The basic compartments of the Earth's climate system are 'atmosphere', oceans, land, 'cryosphere', and 'biosphere' ('biota'). For the atmosphere, only typical timescales are up to a few months. For the ocean, the timescale is of order 10-103 years, depending on the layer involved. For the land compartment, appropriate timescales are between a few days up to several decades of years. For the terrestrial biosphere, a typical timescale is about 100-10! years. Very large timescale of order 103—10 years is associated with the terrestrial ice sheets.

External forcing also operates at different timescales. For instance, orbital forcing exhibits strongest changes at periods about 20 ky (precessional forcing), 40 ky (obliquity forcing), and 100 ky (eccentricity forcing); these are the so-called Milankovitch periods. According to the currently accepted astrophysical theory, solar irradiance has increased by about 2% over the last 200 million years. Earth volcanism, very intensive in the past, has gradually diminished over the last about 6 ky, while explosive eruptions have still occurred during the last few centuries.
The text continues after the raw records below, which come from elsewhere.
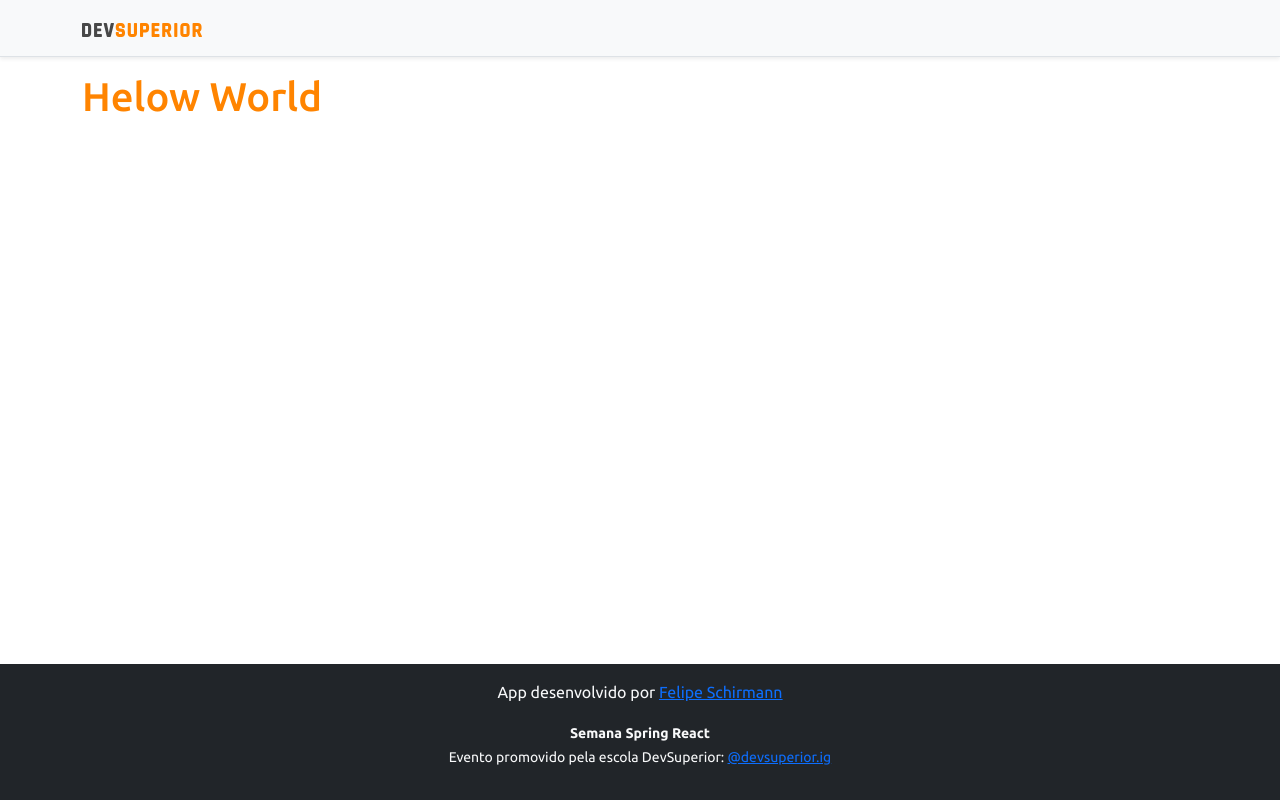
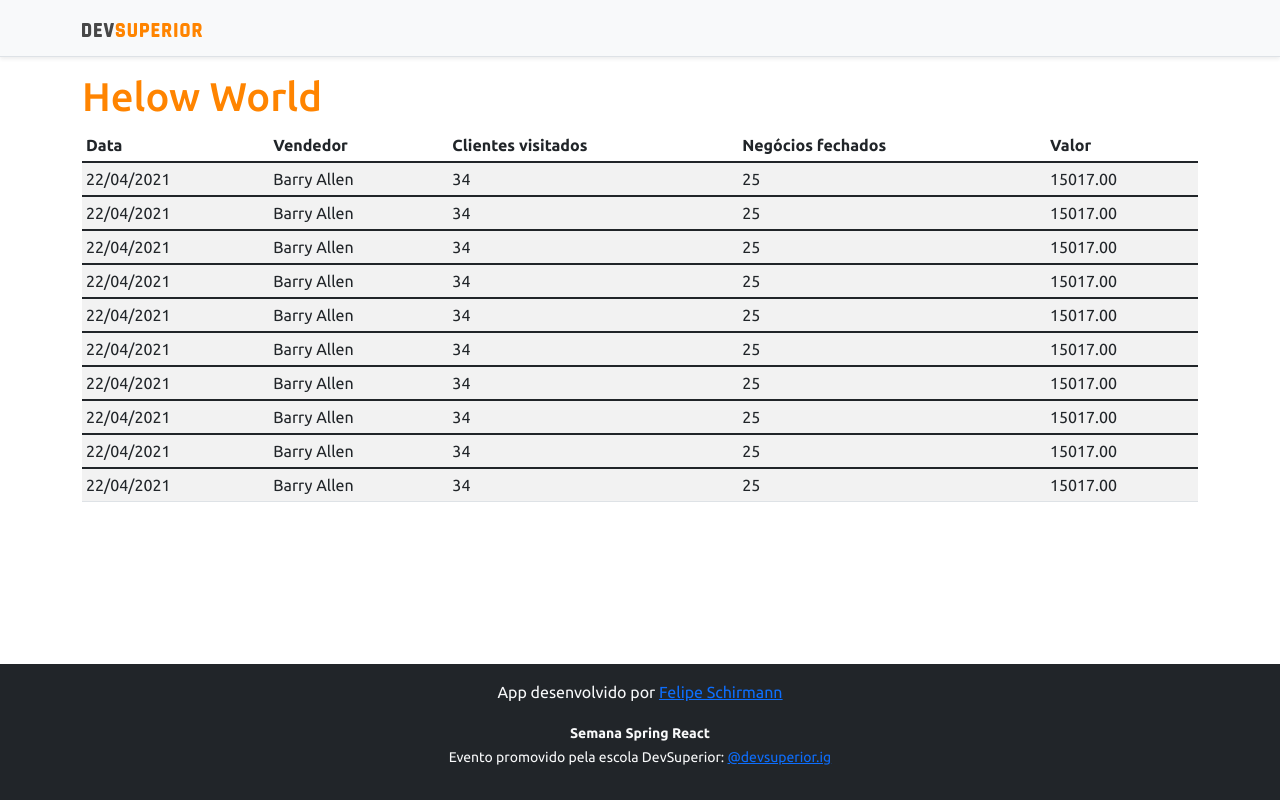
Before and after one commit to felipeschirmann/DSVendas, a React (Create React App) app in the folder frontend/: page / in a window 1280 px wide. Built offline with nearby package versions, Linux system fonts and the light colour scheme.

Commit message:
Basic static components - Fix

```diff
--- a/frontend/src/App.tsx
+++ b/frontend/src/App.tsx
@@ -1,3 +1,4 @@
+import DataTable from "components/DataTable";
 import Footer from "components/Footer";
 import NavBar from "components/NavBar";
 
@@ -5,10 +6,11 @@
   return (
     <>
       <NavBar />
-      <div className="container" >
+      <div className="container">
         <h1 className="text-primary">Helow World</h1>
+      <DataTable />
       </div>
-      <Footer/>
+      <Footer />
     </>
   );
 }
--- a/frontend/src/components/DataTable/index.tsx
+++ b/frontend/src/components/DataTable/index.tsx
@@ -20,6 +20,87 @@
             <td>15017.00</td>
           </tr>
         </tbody>
+        <tbody>
+          <tr>
+            <td>22/04/2021</td>
+            <td>Barry Allen</td>
+            <td>34</td>
+            <td>25</td>
+            <td>15017.00</td>
+          </tr>
+        </tbody>
+        <tbody>
+          <tr>
+            <td>22/04/2021</td>
+            <td>Barry Allen</td>
+            <td>34</td>
+            <td>25</td>
+            <td>15017.00</td>
+          </tr>
+        </tbody>
+        <tbody>
+          <tr>
+            <td>22/04/2021</td>
+            <td>Barry Allen</td>
+            <td>34</td>
+            <td>25</td>
+            <td>15017.00</td>
+          </tr>
+        </tbody>
+        <tbody>
+          <tr>
+            <td>22/04/2021</td>
+            <td>Barry Allen</td>
+            <td>34</td>
+            <td>25</td>
+            <td>15017.00</td>
+          </tr>
+        </tbody>
+        <tbody>
+          <tr>
+            <td>22/04/2021</td>
+            <td>Barry Allen</td>
+            <td>34</td>
+            <td>25</td>
+            <td>15017.00</td>
+          </tr>
+        </tbody>
+        <tbody>
+          <tr>
+            <td>22/04/2021</td>
+            <td>Barry Allen</td>
+            <td>34</td>
+            <td>25</td>
+            <td>15017.00</td>
+          </tr>
+        </tbody>
+        <tbody>
+          <tr>
+            <td>22/04/2021</td>
+            <td>Barry Allen</td>
+            <td>34</td>
+            <td>25</td>
+            <td>15017.00</td>
+          </tr>
+        </tbody>
+        <tbody>
+          <tr>
+            <td>22/04/2021</td>
+            <td>Barry Allen</td>
+            <td>34</td>
+            <td>25</td>
+            <td>15017.00</td>
+          </tr>
+        </tbody>
+        <tbody>
+          <tr>
+            <td>22/04/2021</td>
+            <td>Barry Allen</td>
+            <td>34</td>
+            <td>25</td>
+            <td>15017.00</td>
+          </tr>
+        </tbody>
       </table>
     </div>
   );
```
As meteorological instrumental measurements cover only the last few centuries, to quantify past climates indirect (proxy) data are used. Among those data, terrestrial and marine sediments cover very old paleoepochs up to 1 My BP. Epochs that are more recent may be reconstructed based on the flora pollen and oceanic corals. The latter are based mostly on the fossil 'foraminifera' samples. Ice boreholes serve as a very important source of our knowledge about the last several hundreds of thousands of years, especially the deep drilling holes at the Antarctic sites Vostok and Dome C providing information of the last 420 ky and 720 ky, respectively. For the last few thousand years, important climatic information comes from tree annual rings.

The longest instrumental temperature record exists for central England (monthly means are available since 1659). Instrumental meteorological measurements have become routine since the middle of the nineteenth century.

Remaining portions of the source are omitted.